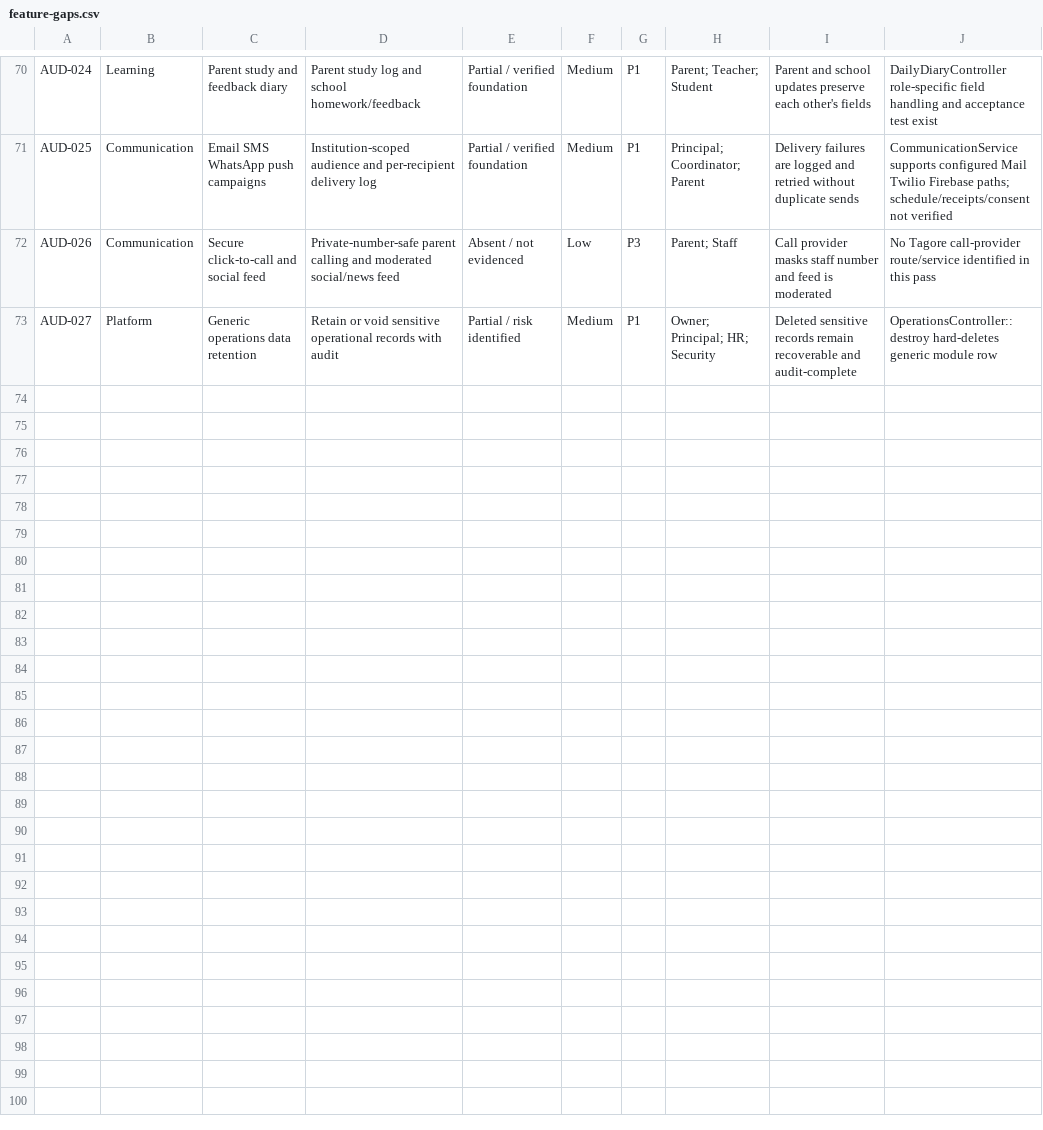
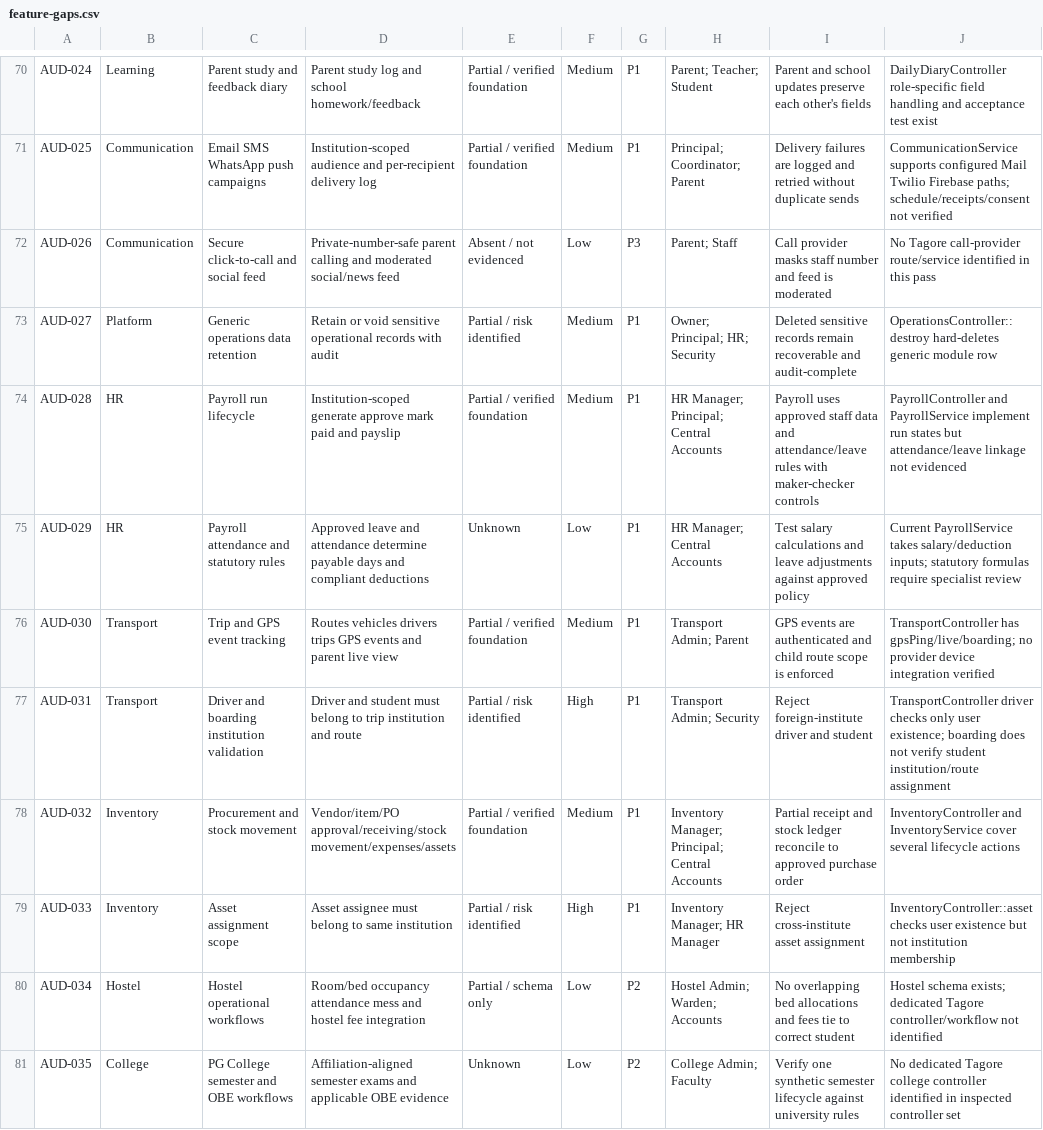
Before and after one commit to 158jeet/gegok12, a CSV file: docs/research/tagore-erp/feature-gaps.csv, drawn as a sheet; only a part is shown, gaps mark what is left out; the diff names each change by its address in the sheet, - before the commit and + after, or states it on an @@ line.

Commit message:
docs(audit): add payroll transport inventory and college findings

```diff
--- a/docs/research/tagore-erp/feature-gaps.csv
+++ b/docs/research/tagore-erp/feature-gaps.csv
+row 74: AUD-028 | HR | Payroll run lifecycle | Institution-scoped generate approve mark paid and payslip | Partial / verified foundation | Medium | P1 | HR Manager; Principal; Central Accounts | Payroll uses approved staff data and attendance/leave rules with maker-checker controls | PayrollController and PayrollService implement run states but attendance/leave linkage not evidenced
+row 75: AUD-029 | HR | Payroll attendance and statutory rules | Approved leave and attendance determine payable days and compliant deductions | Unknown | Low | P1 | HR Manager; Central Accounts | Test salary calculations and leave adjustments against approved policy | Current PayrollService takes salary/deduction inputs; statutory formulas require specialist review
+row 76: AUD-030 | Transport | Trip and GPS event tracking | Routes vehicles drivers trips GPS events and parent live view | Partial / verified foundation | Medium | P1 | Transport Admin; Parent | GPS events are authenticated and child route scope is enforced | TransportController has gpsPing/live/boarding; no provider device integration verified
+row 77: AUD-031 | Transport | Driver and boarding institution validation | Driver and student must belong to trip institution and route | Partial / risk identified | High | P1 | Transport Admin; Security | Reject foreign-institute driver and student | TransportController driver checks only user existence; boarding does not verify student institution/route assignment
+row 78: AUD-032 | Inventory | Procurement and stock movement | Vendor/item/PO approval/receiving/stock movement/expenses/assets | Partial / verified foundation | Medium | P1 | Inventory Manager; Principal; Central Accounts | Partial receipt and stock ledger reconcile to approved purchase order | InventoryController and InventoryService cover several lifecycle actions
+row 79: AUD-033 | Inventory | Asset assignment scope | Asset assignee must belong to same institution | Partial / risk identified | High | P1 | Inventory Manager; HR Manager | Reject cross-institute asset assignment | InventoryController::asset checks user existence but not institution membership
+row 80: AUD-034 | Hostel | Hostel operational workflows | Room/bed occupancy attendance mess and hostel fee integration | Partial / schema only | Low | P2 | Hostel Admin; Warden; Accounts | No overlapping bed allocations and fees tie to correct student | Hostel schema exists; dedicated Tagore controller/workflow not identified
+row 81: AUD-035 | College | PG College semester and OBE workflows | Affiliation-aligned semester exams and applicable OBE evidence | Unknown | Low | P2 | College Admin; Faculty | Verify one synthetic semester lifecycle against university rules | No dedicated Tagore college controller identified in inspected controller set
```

════════════════

Task requirements
The reply must consist of the complete listing, reproduced exactly, with no images.

Output of the exercise
Before and after one commit to 158jeet/gegok12, a CSV file: docs/research/tagore-erp/feature-gaps.csv, drawn as a sheet; only a part is shown, gaps mark what is left out; the diff names each change by its address in the sheet, - before the commit and + after, or states it on an @@ line.

Commit message:
docs(audit): add payroll transport inventory and college findings

```diff
--- a/docs/research/tagore-erp/feature-gaps.csv
+++ b/docs/research/tagore-erp/feature-gaps.csv
+row 74: AUD-028 | HR | Payroll run lifecycle | Institution-scoped generate approve mark paid and payslip | Partial / verified foundation | Medium | P1 | HR Manager; Principal; Central Accounts | Payroll uses approved staff data and attendance/leave rules with maker-checker controls | PayrollController and PayrollService implement run states but attendance/leave linkage not evidenced
+row 75: AUD-029 | HR | Payroll attendance and statutory rules | Approved leave and attendance determine payable days and compliant deductions | Unknown | Low | P1 | HR Manager; Central Accounts | Test salary calculations and leave adjustments against approved policy | Current PayrollService takes salary/deduction inputs; statutory formulas require specialist review
+row 76: AUD-030 | Transport | Trip and GPS event tracking | Routes vehicles drivers trips GPS events and parent live view | Partial / verified foundation | Medium | P1 | Transport Admin; Parent | GPS events are authenticated and child route scope is enforced | TransportController has gpsPing/live/boarding; no provider device integration verified
+row 77: AUD-031 | Transport | Driver and boarding institution validation | Driver and student must belong to trip institution and route | Partial / risk identified | High | P1 | Transport Admin; Security | Reject foreign-institute driver and student | TransportController driver checks only user existence; boarding does not verify student institution/route assignment
+row 78: AUD-032 | Inventory | Procurement and stock movement | Vendor/item/PO approval/receiving/stock movement/expenses/assets | Partial / verified foundation | Medium | P1 | Inventory Manager; Principal; Central Accounts | Partial receipt and stock ledger reconcile to approved purchase order | InventoryController and InventoryService cover several lifecycle actions
+row 79: AUD-033 | Inventory | Asset assignment scope | Asset assignee must belong to same institution | Partial / risk identified | High | P1 | Inventory Manager; HR Manager | Reject cross-institute asset assignment | InventoryController::asset checks user existence but not institution membership
+row 80: AUD-034 | Hostel | Hostel operational workflows | Room/bed occupancy attendance mess and hostel fee integration | Partial / schema only | Low | P2 | Hostel Admin; Warden; Accounts | No overlapping bed allocations and fees tie to correct student | Hostel schema exists; dedicated Tagore controller/workflow not identified
+row 81: AUD-035 | College | PG College semester and OBE workflows | Affiliation-aligned semester exams and applicable OBE evidence | Unknown | Low | P2 | College Admin; Faculty | Verify one synthetic semester lifecycle against university rules | No dedicated Tagore college controller identified in inspected controller set
```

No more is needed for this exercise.